[Itemized modification records]
━━━━━━━━━━━━━━━━━━━━
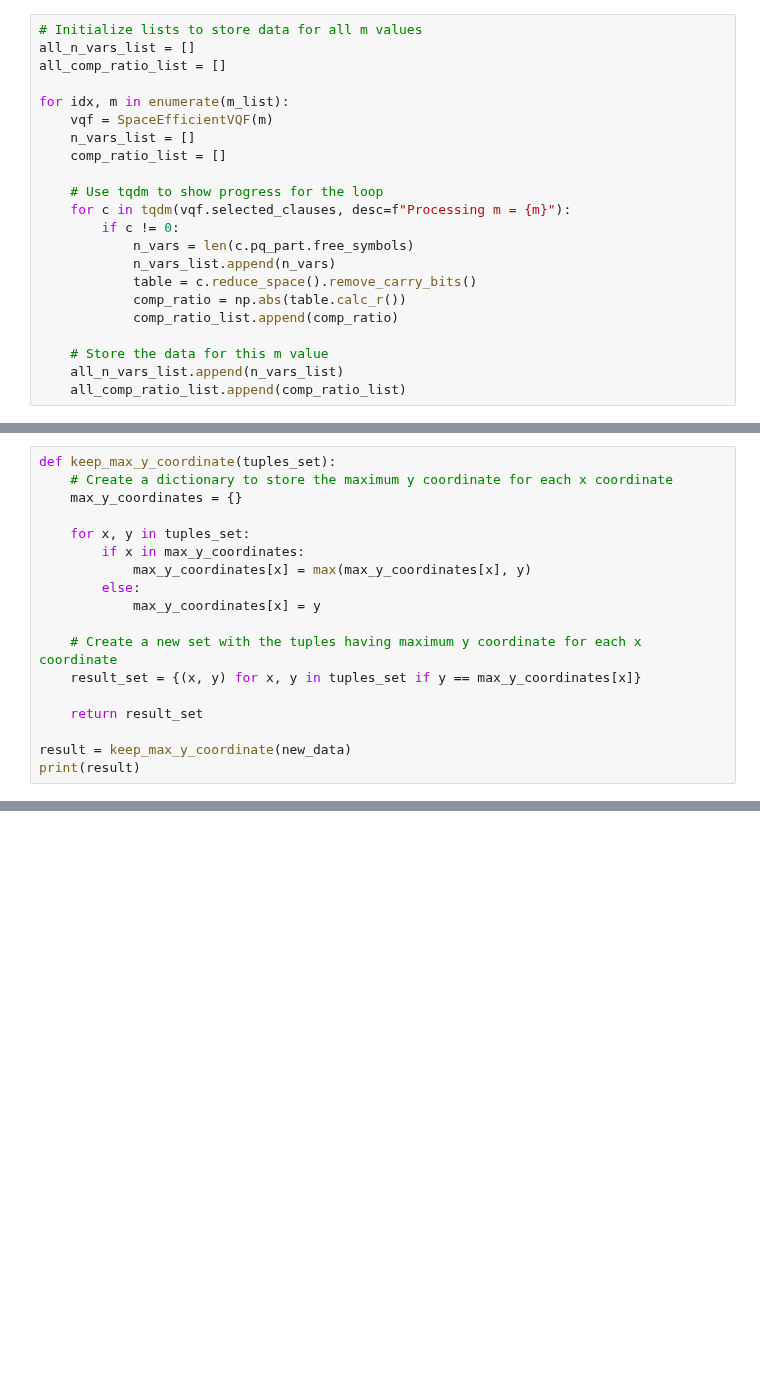
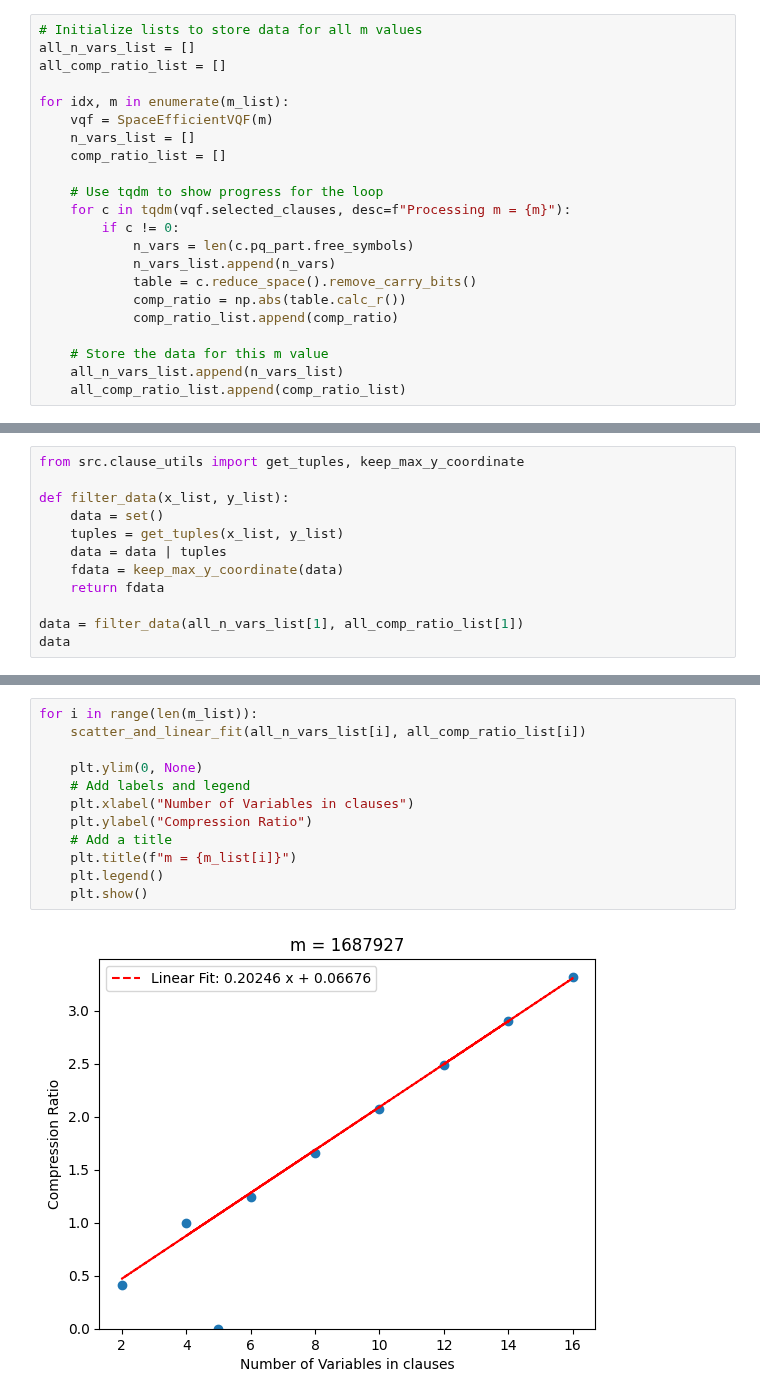
Before and after one commit to Mostafa-Atallah2020/func-qaoa-factorization, a Jupyter notebook: examples/compression ratios.ipynb, the cells around one changed output, grey strips where cells are left out. Drawn from its saved outputs; the diff is of its cells as text; blank space fills up the shorter version.

Commit message:
Separate plots of compression ratios

```diff
--- a/examples/compression ratios.ipynb
+++ b/examples/compression ratios.ipynb
@@ -121,18 +75,0 @@ new_data
-# %%
-def keep_max_y_coordinate(tuples_set):
-    # Create a dictionary to store the maximum y coordinate for each x coordinate
-    max_y_coordinates = {}
-
-    for x, y in tuples_set:
-        if x in max_y_coordinates:
-            max_y_coordinates[x] = max(max_y_coordinates[x], y)
-        else:
-            max_y_coordinates[x] = y
-
-    # Create a new set with the tuples having maximum y coordinate for each x coordinate
-    result_set = {(x, y) for x, y in tuples_set if y == max_y_coordinates[x]}
-
-    return result_set
-
-result = keep_max_y_coordinate(new_data)
-print(result)
@@ -140,0 +76,12 @@ print(result)
+# %%
+from src.clause_utils import get_tuples, keep_max_y_coordinate
+
+def filter_data(x_list, y_list):
+    data = set()
+    tuples = get_tuples(x_list, y_list)
+    data = data | tuples
+    fdata = keep_max_y_coordinate(data)
+    return fdata
+
+data = filter_data(all_n_vars_list[1], all_comp_ratio_list[1])
+data
@@ -170,0 +125,14 @@ plt.show()
+# %%
+for i in range(len(m_list)):
+    scatter_and_linear_fit(all_n_vars_list[i], all_comp_ratio_list[i])
+
+    plt.ylim(0, None)
+    # Add labels and legend
+    plt.xlabel("Number of Variables in clauses")
+    plt.ylabel("Compression Ratio")
+    # Add a title
+    plt.title(f"m = {m_list[i]}")
+    plt.legend()
+    plt.show()
+# %% [output]
+[figure, added]
```
Also changed, not shown: parts of 9 cells of this notebook.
━━━━━━━━━━━━━━━━━━━━
→ **Task brief**:
In the entries above, some lines may contain the string "ratios"; report how many, without additional comment.

→ **Task solution**:
4